In the figure at the left, if the radii of each inscribed circle is 1, what are the dimensions of the bounding rectangle?

Illustration of a counting board in Strasbourg

Of a collection of mango fruits, the king took 1/6; the queen 1/5 the remainder, and the three princes took 1/4, 1/3 and 1/2 (of the same remainder); and the youngest child took the remaining 3 mangoes.

Find two numbers such that multiplying one by the other makes 8 and the sum of their squares is 27.

I am a brazen lion; my spouts are my 2 eyes, my mouth, and the flat of my foot. My right eye fills a jar in 2 days, my left eye in 3, and my foot in 4.

Simpson's methods for finding maxima and minima are explored by using examples from his "Doctrine and Application of Fluxions." Many of his techniques could be used in today's classroom.

This work discusses the people who solved some of Hilbert's problems from 1900, as well as the mathematics involved in the solutions.

[Translation of title: Algebra in the Time of Babylon.
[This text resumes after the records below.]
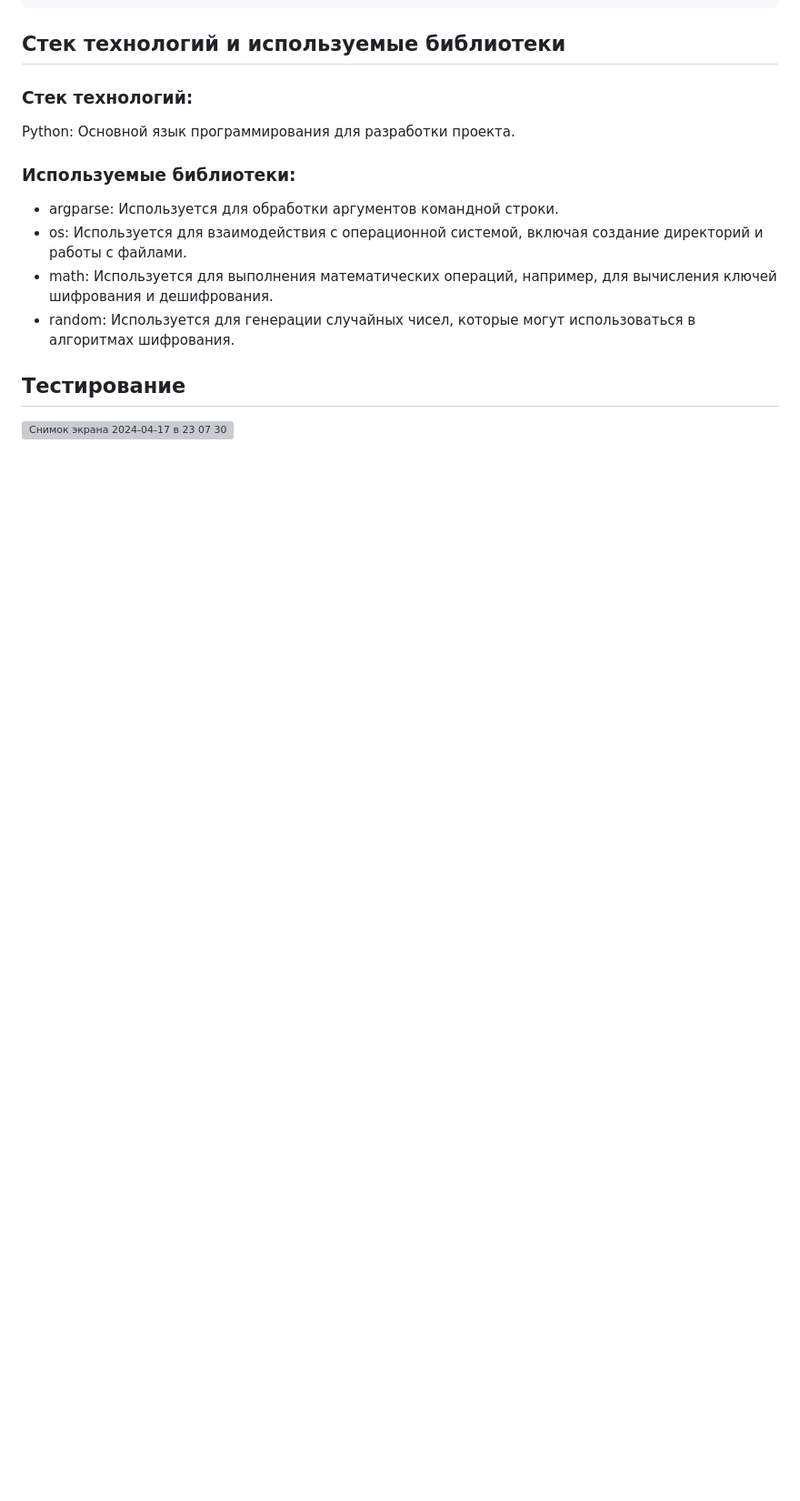
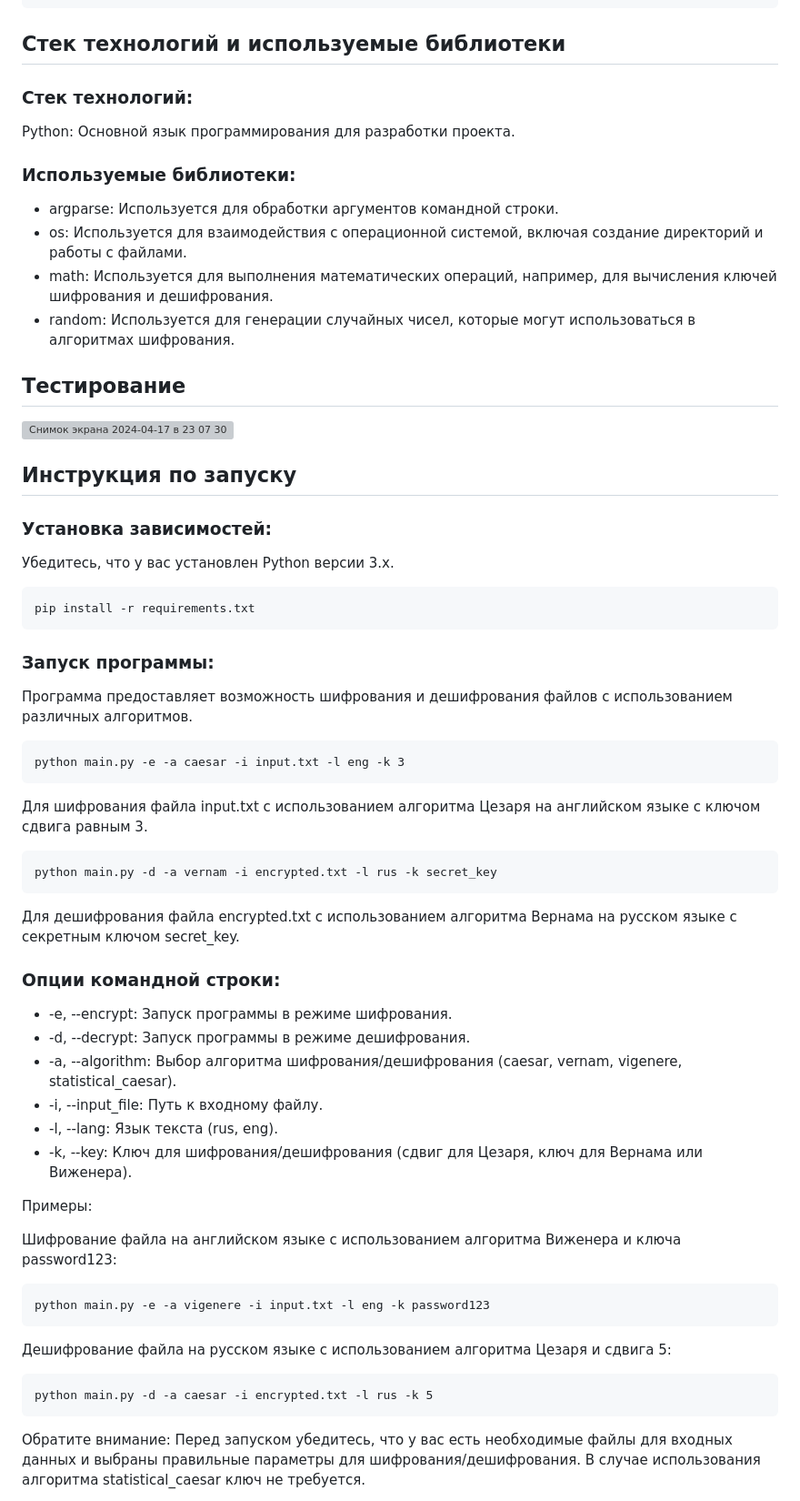
Before and after one commit to kirillzol/Python-encryption, a Markdown page: README.md, the part around the change printed below. Shown: that part at 91% size. Drawn GitHub-style; blank space fills up the shorter version; grey boxes are pictures that could not be loaded.

````diff
--- a/README.md
+++ b/README.md
@@ -84,3 +83,43 @@ Python: Основной язык программирования для раз
 
 ## Тестирование
 <img width="443" alt="Снимок экрана 2024-04-17 в 23 07 30" src="https://github.com/kirillzol/Python-encryption/assets/97293695/19001d5e-4ff1-4d2a-9b8f-f001db88a6c4">
+
+## Инструкция по запуску
+### Установка зависимостей:
+Убедитесь, что у вас установлен Python версии 3.x.
+```
+pip install -r requirements.txt
+```
+### Запуск программы:
+Программа предоставляет возможность шифрования и дешифрования файлов с использованием различных алгоритмов.
+```
+python main.py -e -a caesar -i input.txt -l eng -k 3
+```
+Для шифрования файла input.txt с использованием алгоритма Цезаря на английском языке с ключом сдвига равным 3.
+```
+python main.py -d -a vernam -i encrypted.txt -l rus -k secret_key
+```
+Для дешифрования файла encrypted.txt с использованием алгоритма Вернама на русском языке с секретным ключом secret_key.
+
+### Опции командной строки:
+- -e, --encrypt: Запуск программы в режиме шифрования.
+- -d, --decrypt: Запуск программы в режиме дешифрования.
+- -a, --algorithm: Выбор алгоритма шифрования/дешифрования (caesar, vernam, vigenere, statistical_caesar).
+- -i, --input_file: Путь к входному файлу.
+- -l, --lang: Язык текста (rus, eng).
+- -k, --key: Ключ для шифрования/дешифрования (сдвиг для Цезаря, ключ для Вернама или Виженера).
+
+Примеры:
+
+Шифрование файла на английском языке с использованием алгоритма Виженера и ключа password123:
+```
+python main.py -e -a vigenere -i input.txt -l eng -k password123
+```
+Дешифрование файла на русском языке с использованием алгоритма Цезаря и сдвига 5:
+```
+python main.py -d -a caesar -i encrypted.txt -l rus -k 5
+```
+
+Обратите внимание:
+Перед запуском убедитесь, что у вас есть необходимые файлы для входных данных и выбраны правильные параметры для шифрования/дешифрования.
+В случае использования алгоритма statistical_caesar ключ не требуется.
````
Also changed, not shown: other parts of README.md (+0 -1 lines).
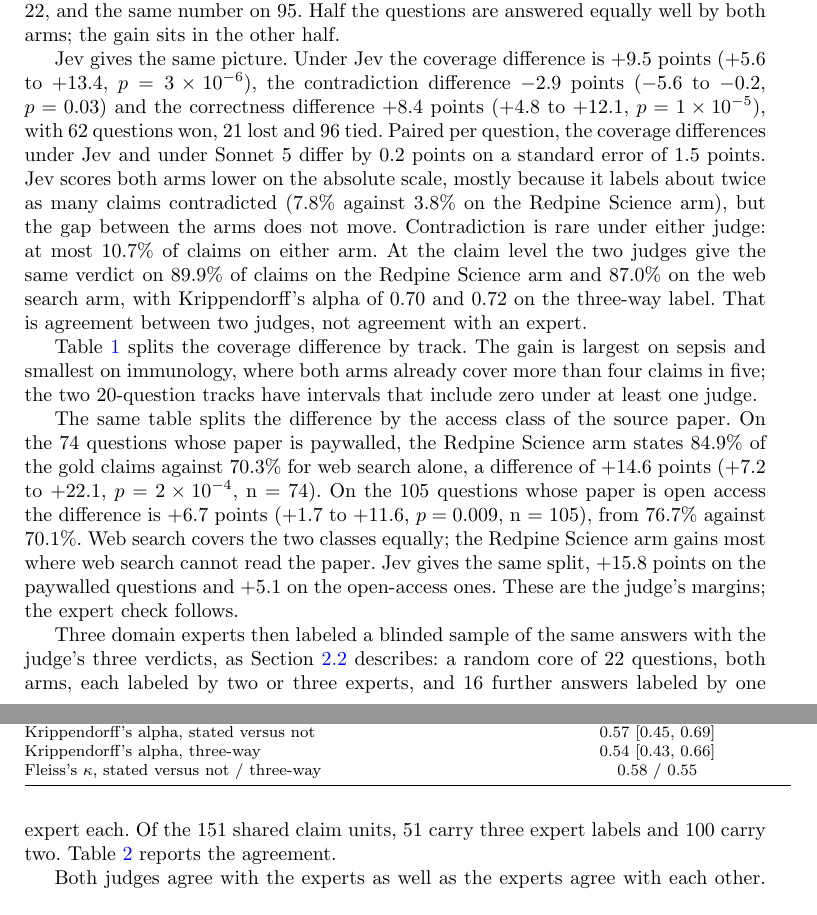
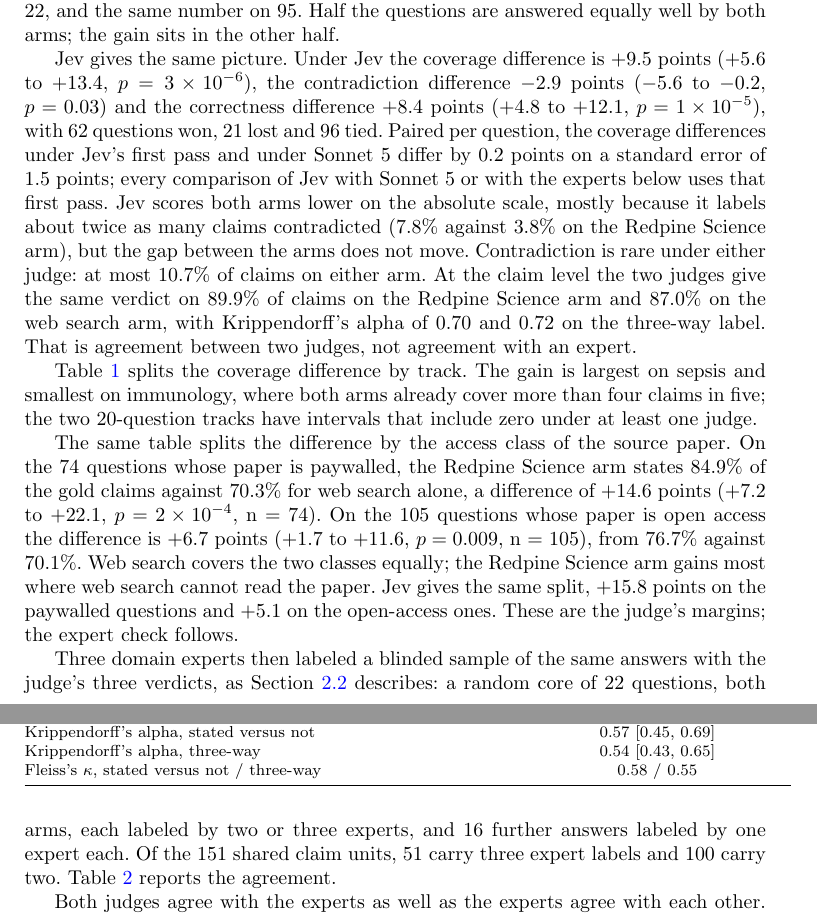
Before and after one commit to leonoravesterbacka/Redpine-Science, a LaTeX paper (main.tex): two parts of pages 10 and 11 of 19, joined at a grey line, cut so that both start at the same text. Compiled offline with pdfLaTeX.

Commit message:
docs(q2): print the recomputed three-way alpha interval and name Jev's first pass in comparisons

```diff
--- a/main.tex
+++ b/main.tex
@@ -535,8 +535,9 @@ Jev gives the same picture. Under Jev the coverage difference is
 $+9.5$ points ($+5.6$ to $+13.4$, $p = 3\times10^{-6}$), the contradiction difference
 $-2.9$ points ($-5.6$ to $-0.2$, $p = 0.03$) and the correctness difference $+8.4$ points
 ($+4.8$ to $+12.1$, $p = 1\times10^{-5}$), with 62 questions won, 21 lost and 96 tied.
-Paired per question, the coverage differences under Jev and under Sonnet 5 differ by
-0.2 points on a standard error of 1.5 points. Jev scores both arms lower on the absolute scale,
+Paired per question, the coverage differences under Jev's first pass and under Sonnet 5
+differ by 0.2 points on a standard error of 1.5 points; every comparison of Jev with Sonnet 5
+or with the experts below uses that first pass. Jev scores both arms lower on the absolute scale,
 mostly because it labels about twice as many claims contradicted (7.8\% against
 3.8\% on the Redpine Science arm), but the gap between the arms does not move.
 Contradiction is rare under either judge: at most 10.7\% of claims on either arm.
@@ -578,7 +579,7 @@ ICC(2,1) against the leave-one-out consensus & 0.85 [0.76, 0.91] & 0.81 [0.71, 0
 \multicolumn{3}{@{}l}{\textit{Panel, 151 shared claim units}} \\
 Experts' ICC ceiling & \multicolumn{2}{c}{0.71 [0.51, 0.84]} \\
 Krippendorff's alpha, stated versus not & \multicolumn{2}{c}{0.57 [0.45, 0.69]} \\
-Krippendorff's alpha, three-way & \multicolumn{2}{c}{0.54 [0.43, 0.66]} \\
+Krippendorff's alpha, three-way & \multicolumn{2}{c}{0.54 [0.43, 0.65]} \\
 Fleiss's $\kappa$, stated versus not / three-way & \multicolumn{2}{c}{0.58 / 0.55} \\
 \bottomrule
 \end{tabular}
```
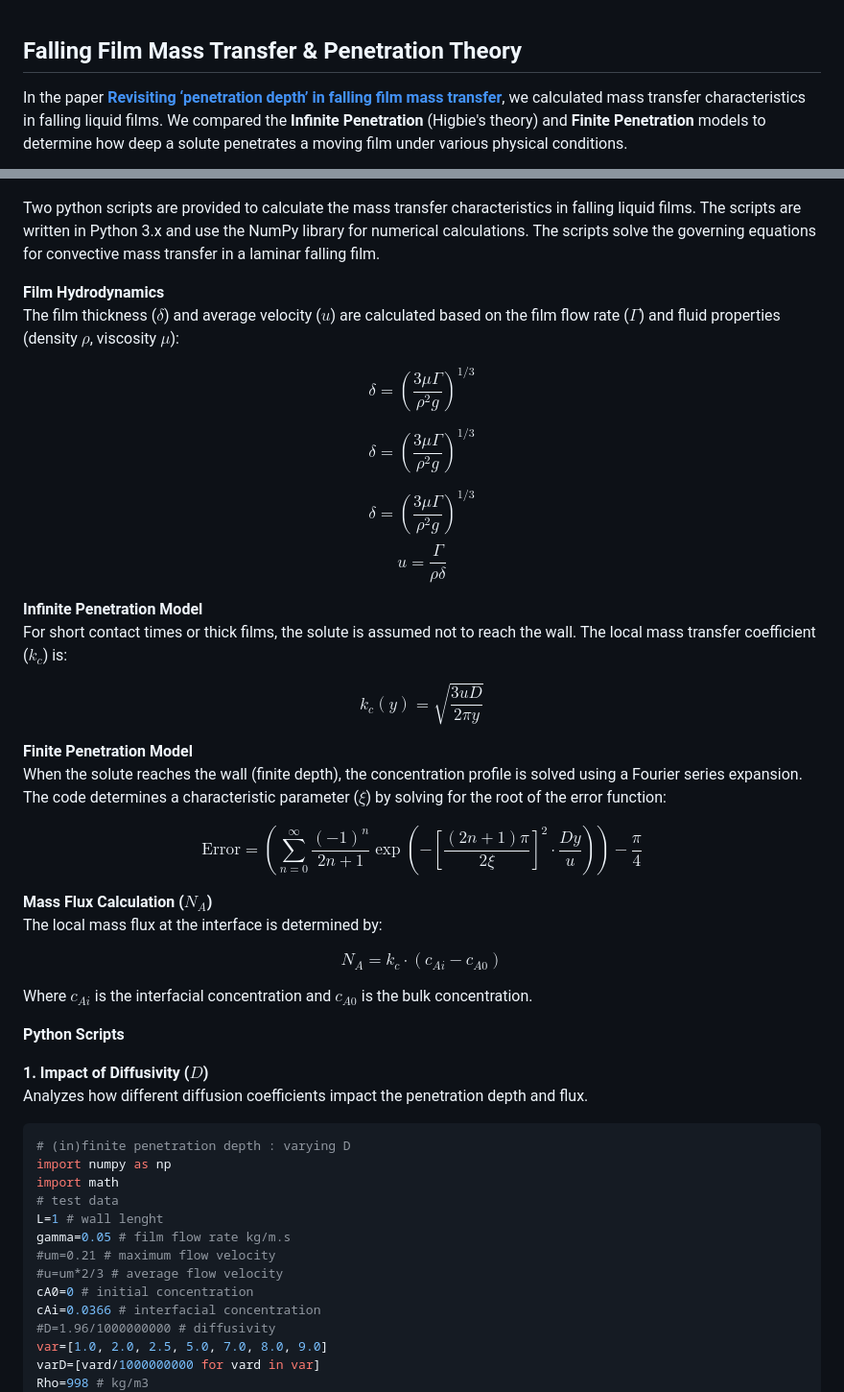
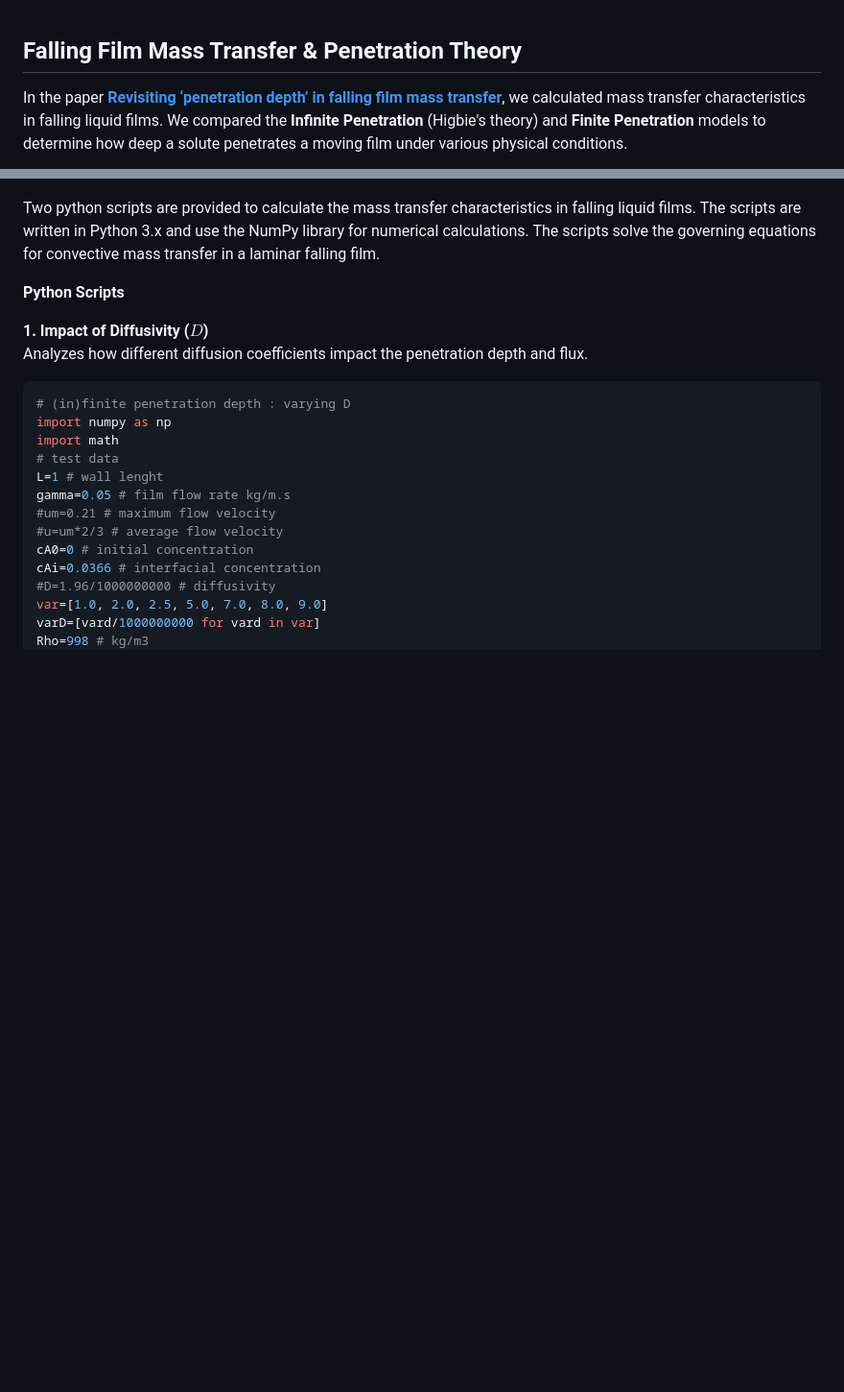
Before and after one commit to makhsry/mak2, a Markdown page: source/Publications_20200101_jChERD.md, 2 parts joined by grey strips. Shown at 96% size. GitHub-like rendering; blank space fills up the shorter version.

```diff
--- a/source/Publications_20200101_jChERD.md
+++ b/source/Publications_20200101_jChERD.md
@@ -1,26 +1,3 @@
-<script>
-window.MathJax = {
-  tex: {
-    inlineMath: [['$', '$'], ['\\(', '\\)']],
-    displayMath: [['$$','$$'], ['\\[','\\]']]
-  },
-  svg: {
-    fontCache: 'global'
-  },
-  options: {
-    skipHtmlTags: ['script','noscript','style','textarea','pre','code']
-  }
-};
-</script>
-
-<script src="https://cdn.jsdelivr.net/npm/mathjax@3/es5/tex-svg.js"></script>
-
-<style>
-mjx-container {
-  margin: 0 !important;
-}
-</style>
-
 ## Falling Film Mass Transfer & Penetration Theory
 
 In the paper [**Revisiting ‘penetration depth’ in falling film mass transfer**](https://www.sciencedirect.com/science/article/pii/S0263876219305994), we calculated mass transfer characteristics in falling liquid films. We compared the **Infinite Penetration** (Higbie's theory) and **Finite Penetration** models to determine how deep a solute penetrates a moving film under various physical conditions.
@@ -28,43 +5,6 @@ In the paper [**Revisiting ‘penetration depth’ in falling film mass transfer
 ![Falling Film Mass Transfer & Penetration Theory](Publications_20200101_jChERD.png)
 
 Two python scripts are provided to calculate the mass transfer characteristics in falling liquid films. The scripts are written in Python 3.x and use the NumPy library for numerical calculations. The scripts solve the governing equations for convective mass transfer in a laminar falling film.
-
-**Film Hydrodynamics**
-The film thickness ($\delta$) and average velocity ($u$) are calculated based on the film flow rate ($\Gamma$) and fluid properties (density $\rho$, viscosity $\mu$):
-
-
-<div>
-
-$$
-\delta = \left( \frac{3 \mu \Gamma}{\rho^2 g} \right)^{1/3}
-$$
-
-</div>
-
-
-<span>$$\delta = \left( \frac{3 \mu \Gamma}{\rho^2 g} \right)^{1/3}$$</span>
-
-
-
-$$\delta = \left( \frac{3 \mu \Gamma}{\rho^2 g} \right)^{1/3}$$
-$$u = \frac{\Gamma}{\rho \delta}$$
-
-**Infinite Penetration Model**
-For short contact times or thick films, the solute is assumed not to reach the wall. The local mass transfer coefficient ($k_c$) is:
-
-$$k_c(y) = \sqrt{\frac{3 u D}{2 \pi y}}$$
-
-**Finite Penetration Model**
-When the solute reaches the wall (finite depth), the concentration profile is solved using a Fourier series expansion. The code determines a characteristic parameter ($\xi$) by solving for the root of the error function:
-
-$$\text{Error} = \left( \sum_{n=0}^{\infty} \frac{(-1)^n}{2n+1} \exp\left( - \left[ \frac{(2n+1)\pi}{2\xi} \right]^2 \cdot \frac{D y}{u} \right) \right) - \frac{\pi}{4}$$
-
-**Mass Flux Calculation ($N_A$)**
-The local mass flux at the interface is determined by:
-
-$$N_A = k_c \cdot (c_{Ai} - c_{A0})$$
-
-Where $c_{Ai}$ is the interfacial concentration and $c_{A0}$ is the bulk concentration.
 
 **Python Scripts**
 
```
When Mathematics Were Written on Clay.] A thorough review of Jens Hoyrup's revision, expansion, and French translation of his own 1998 book for Danish high-school students.